HL pays the entire rebate to its clients as a monthly ‘loyalty bonus’, as it is required to do so by the Financial Conduct Authority. HL argued that the loyalty bonus does not amount to annual payments.
HMRC argued that these loyalty bonuses constituted ‘trail commission’, as defined Brief 04/2013, which sets the view that such sums are annual payments and should be taxed as such from March 2013. This would enable HMRC to assess HL under ITTOIA 2005 s 957 to collect substantial tax which it considered should have been withheld at source by HL.
What is an annual payment?
There is no statutory definition, so the judge reviewed the case law. An annual payment, he found, has four characteristics, all of which must be satisfied:
1. Payable under a legal obligation
The terms and conditions which HL held out to customers were, the judge said, sufficient to represent an offer (to pay the bonus) capable of acceptance (by satisfying HL’s criteria). This is the traditional essence of a contract, so no help for HL there. One-nil to HMRC.
2. Capable of recurrence
One of the first things a student of tax learns about annual payments is that they don’t have to be paid annually. ITTOIA 2005 s 683(3) specifies that the frequency of payment is not a factor in determining whether payments are annual. All that is necessary is that the payments may continue beyond the year (even if they end up failing to!).
Even though HL claimed they had a right to reduce bonus payments to nil, the simple facts were that the payments not only could recur but verifiably had recurred. Two-nil to HMRC.

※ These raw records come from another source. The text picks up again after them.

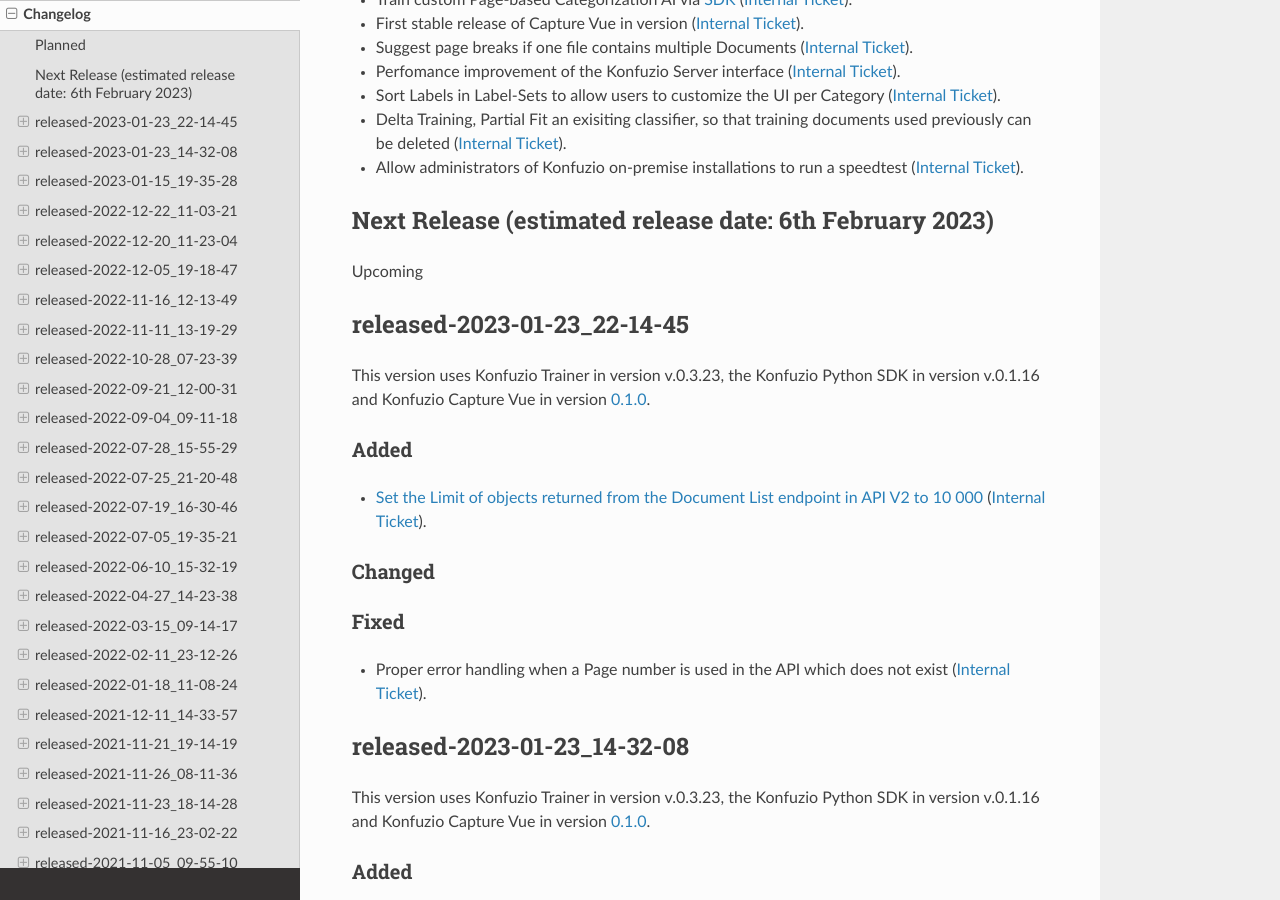
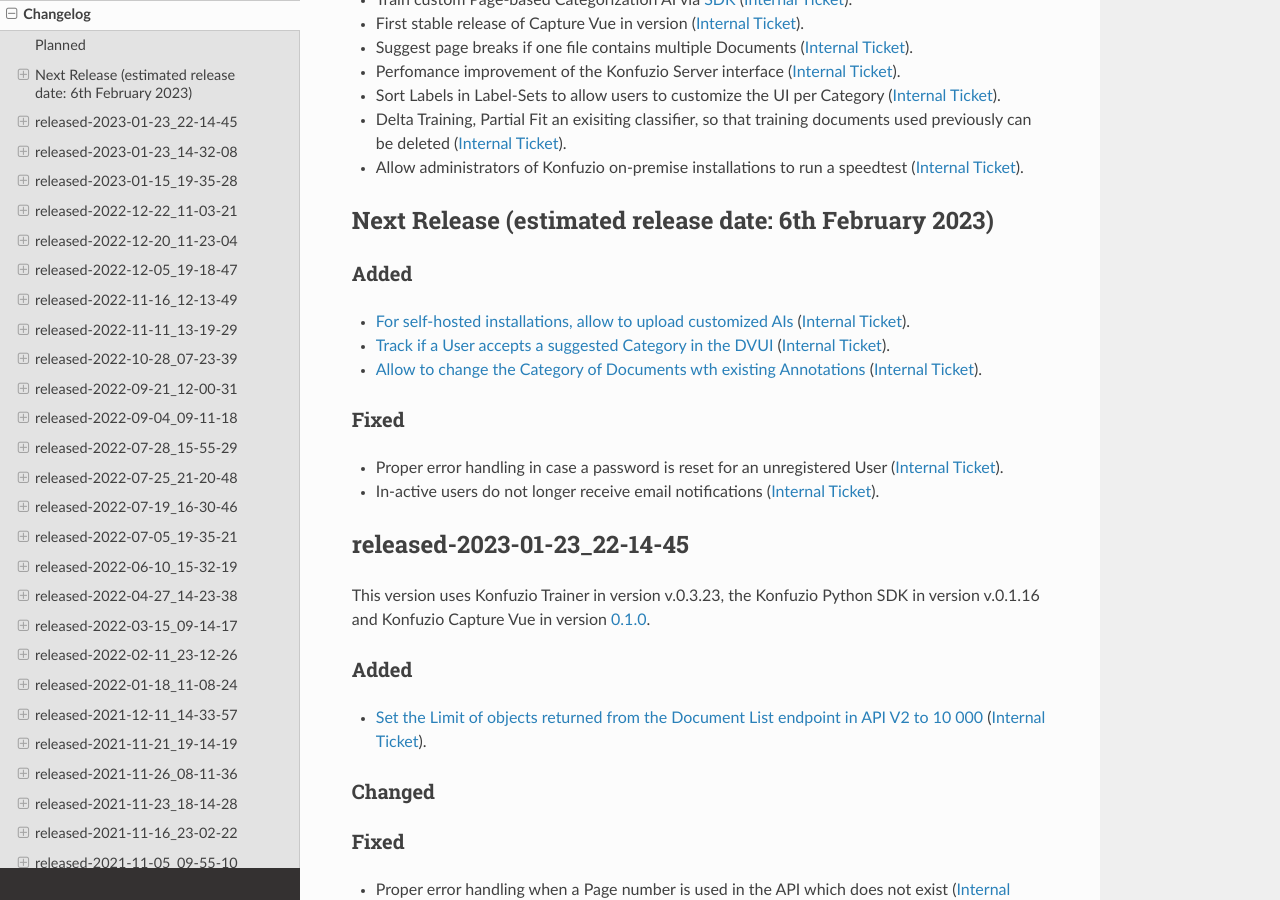
Before and after one commit to konfuzio-ai/konfuzio-sdk, a Sphinx documentation site: the page built from docs/web/changelog_app.md, in a window 1280 px wide and 900 px high, scrolled down 636 px. Built offline with Sphinx 7.4.7 and the Read the Docs theme 2.0.0, drawn with Linux system fonts in a browser that asks for light colours.

Commit message:
Update changelog_app.md

```diff
--- a/docs/web/changelog_app.md
+++ b/docs/web/changelog_app.md
@@ -41,7 +41,15 @@
 
 ## Next Release (estimated release date: 6th February 2023)
 
-Upcoming
+### Added
+- [For self-hosted installations, allow to upload customized AIs](https://testing.konfuzio.com/v3/swagger/#/extraction-ais/extraction_ais_upload_create) ([Internal Ticket](https://git.konfuzio.com/konfuzio/objectives/-/issues/9432)).
+- [Track if a User accepts a suggested Category in the DVUI](https://github.com/konfuzio-ai/document-validation-ui) ([Internal Ticket](https://git.konfuzio.com/konfuzio/objectives/-/issues/9995)).
+- [Allow to change the Category of Documents wth existing Annotations](https://help.konfuzio.com/modules/documents/index.html#category)  ([Internal Ticket](https://git.konfuzio.com/konfuzio/objectives/-/issues/9995)).
+
+### Fixed
+- Proper error handling in case a password is reset for an unregistered User ([Internal Ticket](https://git.konfuzio.com/konfuzio/objectives/-/issues/10490)).
+- In-active users do not longer receive email notifications ([Internal Ticket](https://git.konfuzio.com/konfuzio/objectives/-/issues/9995)).
+
 
 ## released-2023-01-23_22-14-45
 
```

3. Constitutes income and not capital
HL fully accepted that the bonus payments were of an income nature. Three-nil to HMRC.
4. Represents “pure income profit”
The judge looked at a number of arguments and precedents in an attempt to clarify the rather archaic phrase ‘pure income profit’. These say it must either be in the nature of bounty or taxable without adjustment (by analogy with traders, profit rather than turnover). According to HL, a client had to do something to ‘earn’ the loyalty bonus – ie paid their AMC and not sold their investment in the last month. The judge felt that those conditions were not of themselves onerous enough to prevent the bonus being pure income profit. You might think this amounted to four-nil to HMRC, but...
The final outcome
In the end, this case did not turn on either side’s chosen arguments. The judge instead examined the relationship between the bonus and the AMC. He concluded: “The loyalty bonus is a mechanism for reducing net cost, nothing more and nothing less.”
The loyalty bonus, being simply a cost reduction, is not an annual payment, and in fact, it is not taxable at all – no more than 10p off a loaf in Sainsbury’s is taxable income of the shopper!
More generally, we are reminded of the four necessary steps to define an annual payment.